I am quite new to sigma studio. Currently implementing one of my first projects in sigma dsp using ADAU1452. for my application i am using the Dynamic Bass Boost algorithm from the ADI library. I took a look a analog devices wiki but the documentation is not so clear, can some one please explain me the working principle in bit details specially with the parameters Time constant, where we are just inputting one value to determine the attack and the release time and also the compression ratio part. I will be really grateful for help
Yes the documentation could be better. The wiki does suggest adjusting by ear, but this is a bit daunting with so many parameters involved. This also makes full documentation rather difficult -- the number of graphs multiplies like those typically found in data sheets, while comprehension suffers.
I saw that Dave T. in a separate thread promised to consult with the algorithm designers to get some better docs. In the meantime, we can gain some insight by testing the algorithm. This can be easier than it appears, because we can have the -1452 test itself with some programming. Two projects for the -1452MINIZ eval board are attached below -- one for time constant, the other for frequency response.
This schematic applies a step-amplitude signal to see how the Dynamic Bass block responds:

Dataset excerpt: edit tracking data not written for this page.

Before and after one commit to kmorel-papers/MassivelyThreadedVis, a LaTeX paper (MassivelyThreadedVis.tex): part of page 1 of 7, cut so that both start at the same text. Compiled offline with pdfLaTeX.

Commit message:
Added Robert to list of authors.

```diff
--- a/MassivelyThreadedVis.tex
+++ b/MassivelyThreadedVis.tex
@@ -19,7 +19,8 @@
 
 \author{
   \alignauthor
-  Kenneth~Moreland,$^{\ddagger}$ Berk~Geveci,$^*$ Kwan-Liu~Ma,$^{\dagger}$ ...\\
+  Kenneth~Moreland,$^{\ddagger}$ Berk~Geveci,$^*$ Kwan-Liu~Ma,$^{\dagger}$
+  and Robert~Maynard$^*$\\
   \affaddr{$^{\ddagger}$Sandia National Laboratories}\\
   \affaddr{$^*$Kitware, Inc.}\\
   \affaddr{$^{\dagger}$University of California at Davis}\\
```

The block's Time Constant appears to refer to the approximate total response time -- for example, I get the response at left when set for 500 mS. Shorter time constant measurements may be limited by the response time of the Real-Time Display.
This schematic measures the Dynamic Bass block's response to frequency at a given amplitude. I had done a similar project for the ADAU1701, but this one is much more straightforward thanks to the Base-2 log, and 2^x functions available on the -1452:

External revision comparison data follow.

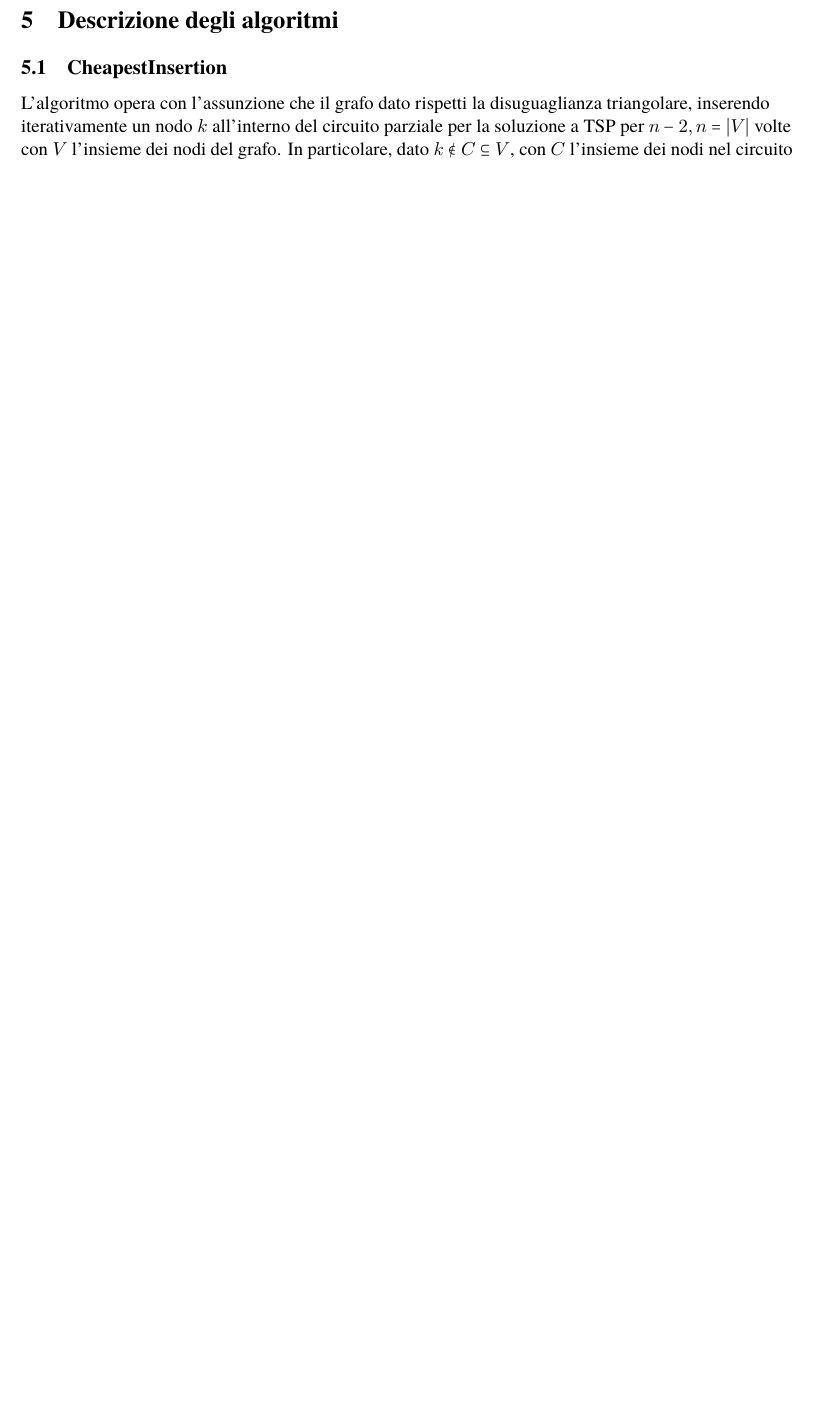
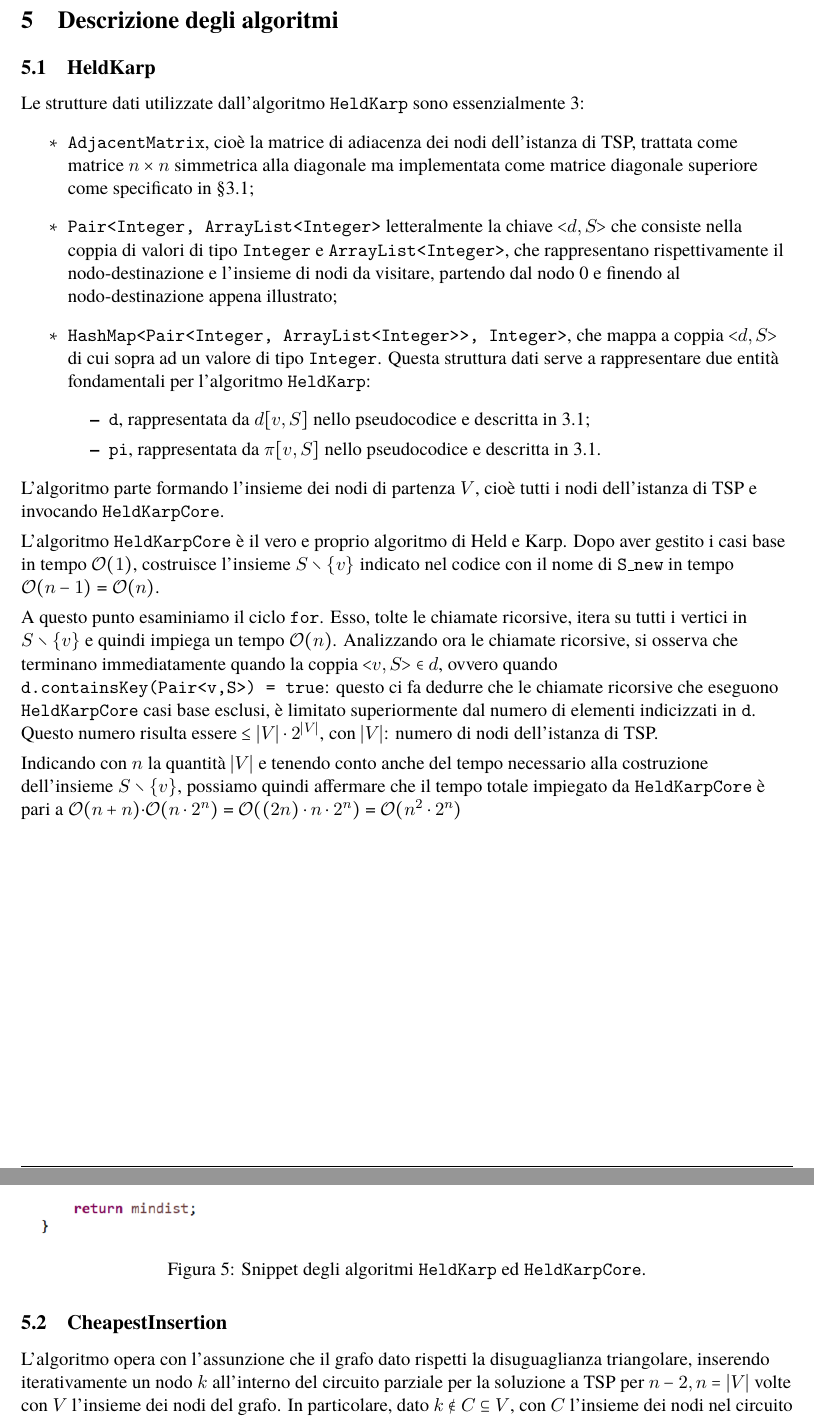
Before and after one commit to bubogunz/AAlab2, a LaTeX document (relazioneAA/relazioneAA/main.tex, which reads relazioneAA/relazioneAA/res/sections/heldkarp.tex): part of page 12 of 21 before the commit and two parts of pages 12 and 13 of 23 after it, the two joined at a grey line, cut so that both start at the same text, the shorter picture padded with empty space. Compiled offline with pdfLaTeX.

Commit message:
son morto. Manca ultima parte rel + javadoc

```diff
--- a/relazioneAA/relazioneAA/res/sections/heldkarp.tex
+++ b/relazioneAA/relazioneAA/res/sections/heldkarp.tex
@@ -75,5 +75,26 @@ Per capire dunque quale dei due algoritmi sia più efficiente ed efficace, è po
 
 \newpage
 \section{Descrizione degli algoritmi}
+\subsection{HeldKarp}
+Le strutture dati utilizzate dall'algoritmo \texttt{HeldKarp} sono essenzialmente 3:
+\begin{itemize}
+	\item \texttt{AdjacentMatrix}, cioè la matrice di adiacenza dei nodi dell'istanza di TSP, trattata come matrice $n\times n$ simmetrica alla diagonale ma implementata come matrice diagonale superiore come specificato in \S\ref{adjmat};
+	\item \texttt{Pair<Integer, ArrayList<Integer>} letteralmente la chiave $<\!\!d,S\!\!>$ che consiste nella coppia di valori di tipo \texttt{Integer} e \texttt{ArrayList<Integer>}, che rappresentano rispettivamente il nodo-destinazione e l'insieme di nodi da visitare, partendo dal nodo 0 e finendo al nodo-destinazione appena illustrato;
+	\item \texttt{HashMap<Pair<Integer, ArrayList<Integer>>, Integer>}, che mappa a coppia $<\!\!d,S\!\!>$ di cui sopra ad un valore di tipo \texttt{Integer}. Questa struttura dati serve a rappresentare due entità fondamentali per l'algoritmo \texttt{HeldKarp}:
+	\begin{itemize}
+		\item \texttt{d}, rappresentata da $d[v,S]$ nello pseudocodice e descritta in \ref{adjmat};
+		\item \texttt{pi}, rappresentata da $\pi[v,S]$ nello pseudocodice e descritta in \ref{adjmat}.
+	\end{itemize}
+\end{itemize}
+
+L'algoritmo parte formando l'insieme dei nodi di partenza $V$, cioè tutti i nodi dell'istanza di TSP e invocando \texttt{HeldKarpCore}.\eqcapo
+
+L'algoritmo \texttt{HeldKarpCore} è il vero e proprio algoritmo di Held e Karp. Dopo aver gestito i casi base in tempo \comp{1}, costruisce l'insieme $S\setmin \{v\}$ indicato nel codice con il nome di \texttt{S\_new} in tempo \comp{n-1} = \comp{n}.\eqcapo
+
+A questo punto esaminiamo il ciclo \texttt{for}. Esso, tolte le chiamate ricorsive, itera su tutti i vertici in $S\setmin \{v\}$ e quindi impiega un tempo \comp{n}. Analizzando ora le chiamate ricorsive, si osserva che terminano immediatamente quando la coppia $<\!\!v, S\!\!>\ \in d$, ovvero quando\\ \texttt{d.containsKey(Pair<v,S>) = true}: questo ci fa dedurre che le chiamate ricorsive che eseguono \texttt{HeldKarpCore} casi base esclusi, è limitato superiormente dal numero di elementi indicizzati in \texttt{d}. Questo numero risulta essere $\leq |V|\cdot 2^{|V|}$, con $|V|$: numero di nodi dell'istanza di TSP.\eqcapo
+Indicando con $n$ la quantità $|V|$ e tenendo conto anche del tempo necessario alla costruzione dell'insieme $S\setmin \{v\}$, possiamo quindi affermare che il tempo totale impiegato da \texttt{HeldKarpCore} è pari a
+\comp{n+n}$\cdot$\comp{n\cdot 2^n} = \comp{(2n)\cdot n \cdot 2^n} = \comp{n^2\cdot 2^n}
+\image{0.95}{heldkarp}{Snippet degli algoritmi \texttt{HeldKarp} ed \texttt{HeldKarpCore}}
+
 \input{./res/sections/Heuristic}
 \input{./res/sections/2approx}
```
Also changed, not shown: relazioneAA/relazioneAA/res/sections/introduzione.tex (+4 -4 lines), relazioneAA/relazioneAA/imgs/heldkarp.PNG (added), relazioneAA/relazioneAA/main.pdf, 1 other file.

Here's some results I've found with the settings shown:
With a full 0 dB input, the block does not boost bass at all -- in fact, it cuts bass below the frequency set in the black box under the slider (40 Hz shown). Thus, set this box to the lowest frequency you wish to reproduce. Apparently the Dynamic Bass block is designed to protect your speaker from unneeded frequencies below the desired minimum.
Reduce the input, and we see bass boost. The amount of boost depends upon the Compression Ratio (lower provides more boost), as well as where your level is between the Upper (no boost) and Lower (max boost) thresholds. The maximum available boost appears to be:
Boost = (Upper - Lower) / Comp Ratio
By running these projects yourself as well as doing listening tests, hopefully you'll find a good match to your application.